Secondly, there are rules in place to dictate what punishment will be meted out for what offense. The first time a player is busted for PED use, he gets a 50-game suspension, the second offense earns a 100-game unpaid vacation, and the third violation puts you in the company of Pete Rose and the Black Sox.
Unless Major League Baseball and the Players Association agree to different discipline, this is what ought to happen. If someone is arguing that those rules should be changed, that’s one thing. But saying the rules should be ignored is nonsensical. A mindset that violating the rules is permissible is how we got into this messy discussion in the first place.
This is actually something about the Braun suspension I’m not sure I like. Technically, he’s never tested positive before, so a 50-game ban is the spelled-out punishment. However, given the background, these more recent developments and the murky “other” category found in the CBA, the 65-game discipline for his transgression is understandable.
The calls for a lifetime ban for A-Rod, though? I’m not seeing the reasoning behind them.
Restoring the game’s purity
People who want to take the game back to “the way it was” need to spell out exactly what they’re talking about, because I don’t have any idea what exactly they’re talking about.
Before the so-called “Steroids Era” of the ’90s and 2000s, there were the cocaine years of the ’80s. Go back a decade or two, and you had greenies, amphetamines that even Hank Aaron has admitted taking. Before that, Hall of Famers were showing up to games drunk, and many probably were experimenting with the crude precursors to the PEDs of today.
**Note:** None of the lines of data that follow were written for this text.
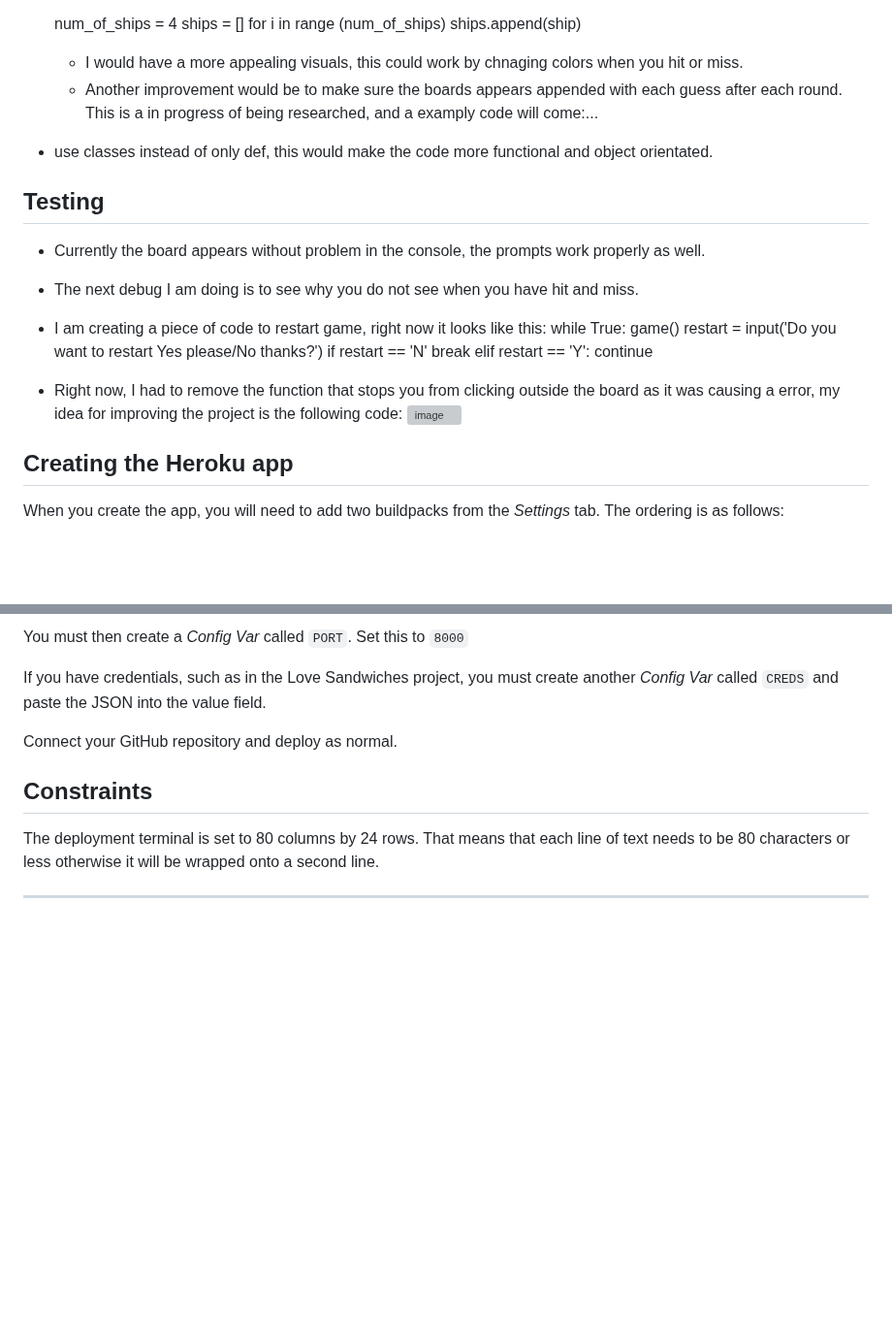
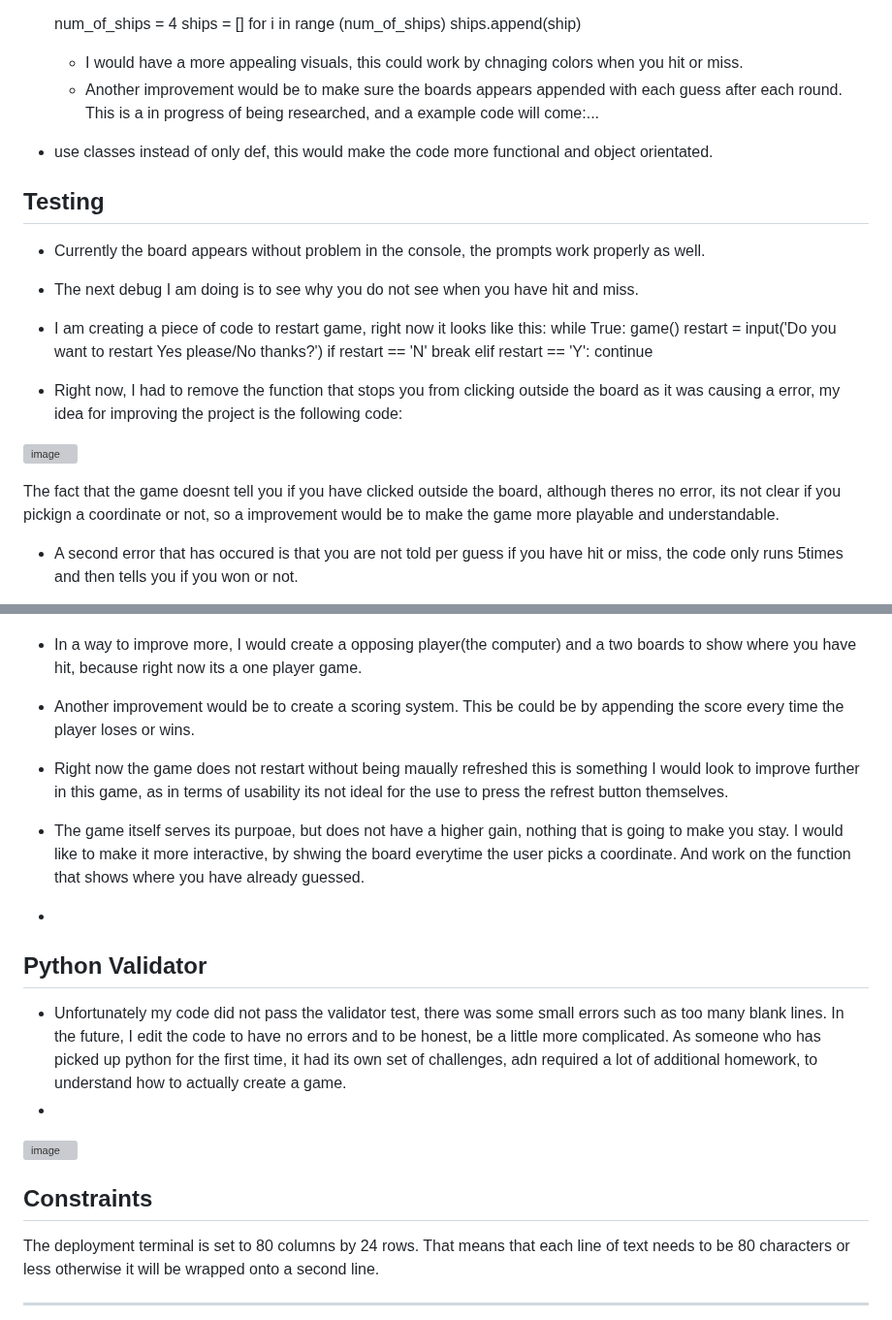
Before and after one commit to hnjw-png/battleships, a Markdown page: README.md, 2 parts joined by grey strips. Shown at 97% size. GitHub-like rendering; blank space fills up the shorter version; grey boxes are pictures that could not be loaded.

```diff
--- a/README.md
+++ b/README.md
@@ -58,7 +73,8 @@ class Ship:
     ships.append(ship)
 
   * I would have a more appealing visuals, this could work by chnaging colors when you hit or miss.
-  * Another improvement would be to make sure the boards appears appended with each guess after each round. This is a in progress of being researched, and a examply code will come:...
+  * Another improvement would be to make sure the boards appears appended with each guess after each round. This is a in progress of being researched, and a example code will come:...
+
 
 * use classes instead of only def, this would make the code more functional and object orientated.
 
@@ -77,9 +93,11 @@ while True:
             continue
 
  * Right now, I had to remove the function that stops you from clicking outside the board as it was causing a error, my idea for improving the project is the following code:
+
+
 ![image](https://user-images.githubusercontent.com/120515252/225852315-c3190bfa-6b60-4194-bb73-0db62f09caff.png)
 
-## Creating the Heroku app
+The fact that the game doesnt tell you if you have clicked outside the board, although theres no error, its not clear if you pickign a coordinate or not, so a improvement would be to make the game more playable and understandable.
 
-When you create the app, you will need to add two buildpacks from the _Settings_ tab. The ordering is as follows:
+* A second error that has occured is that you are not told per guess if you have hit or miss, the code only runs 5times and then tells you if you won or not.
 
@@ -88,9 +105,19 @@ When you create the app, you will need to add two buildpacks from the _Settings_
 
-You must then create a _Config Var_ called `PORT`. Set this to `8000`
 
-If you have credentials, such as in the Love Sandwiches project, you must create another _Config Var_ called `CREDS` and paste the JSON into the value field.
+* In a way to improve more, I would create a opposing player(the computer) and a two boards to show where you have hit, because right now its a one player game.
 
-Connect your GitHub repository and deploy as normal.
+* Another improvement would be to create a scoring system. This be could be by appending the score every time the player loses or wins.
+
+* Right now the game does not restart without being maually refreshed this is something I would look to improve further in this game, as in terms of usability its not ideal for the use to press the refrest button themselves.
+
+* The game itself serves its purpoae, but does not have a higher gain, nothing that is going to make you stay. I would like to make it more interactive, by shwing the board everytime the user picks a coordinate. And work on the function that shows where you have already guessed.
+*
+## Python Validator
+
+* Unfortunately my code did not pass the validator test, there was some small errors such as too many blank lines. In the future, I edit the code to have no errors and to be honest, be a little more complicated. As someone who has picked up python for the first time, it had its own set of challenges, adn required a lot of additional homework, to understand how to actually create a game.
+*
+![image](https://user-images.githubusercontent.com/120515252/225858387-f2bbc016-84a8-48cf-bc7a-a2594c48463b.png)
+
 
 ## Constraints
 
```
Also changed, not shown: other parts of README.md (+22 -8 lines).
Head back to the 1930s and ’40s, and you still had a significant portion of the population that was unwelcome in the majors because of skin color. Earlier than that, Babe Ruth was creating the guidebook upon which future carousers would model their behavior. And in the early 1900s and late 1800s, some players were more than willing to give something less than their best if it meant a healthy payout from gamblers.
There is no truly pure era in professional baseball. When you put a price tag on success, you can’t help but open things up to all sorts of shady behavior. Money drives many people to do immoral, unethical things, and baseball has been paying its players for 150 years. And if it’s not monetary motivation, well, vanity leads to similar actions, and people have been vain as long as there have been people.
Simply put, a “pure era” of professional baseball is a false target that cannot be hit.
Strip ’em of their awards and records
Matt Kemp isn’t alone in thinking Braun’s 2011 National League Most Valuable Player award should be taken away from him, though given his second-place finish in the voting, Kemp is anything but unbiased. The problem is, what do you do with the award? Give it to the second-place finisher? Well, what if Kemp’s name shows up some day in a PED investigation? Re-vote? Not at all practical. Vacate the award? Maybe …
The same thought process applies to records such as Bonds’ single-season and career home run tallies. Chris Davis said a few weeks ago that he considers Roger Maris‘ 61 as the single-single longball mark to beat. Sure, as the American League record, he’s correct. But the major league mark? Sorry, that’s 73.
The numbers are concrete. Context, as touched up earlier, is crucial. The various influences of each era—and expansion is one I’ve not mentioned until now—will change what is and isn’t an impressive performance. We’re all free to view each accomplishment as we see fit, but the numbers themselves are incorrigible.
That’s my list of issues—for now. I’m sure there will be others that bug you, so share them in the comments. Maybe there will be enough for a follow-up column.
And I’m sure some of you disagree with my stance on some of these issues. Fire away. I enjoy the discourse. My one request is to keep it civil. It’s good to know our readers maintain a level of discourse that often isn’t present at some other sites.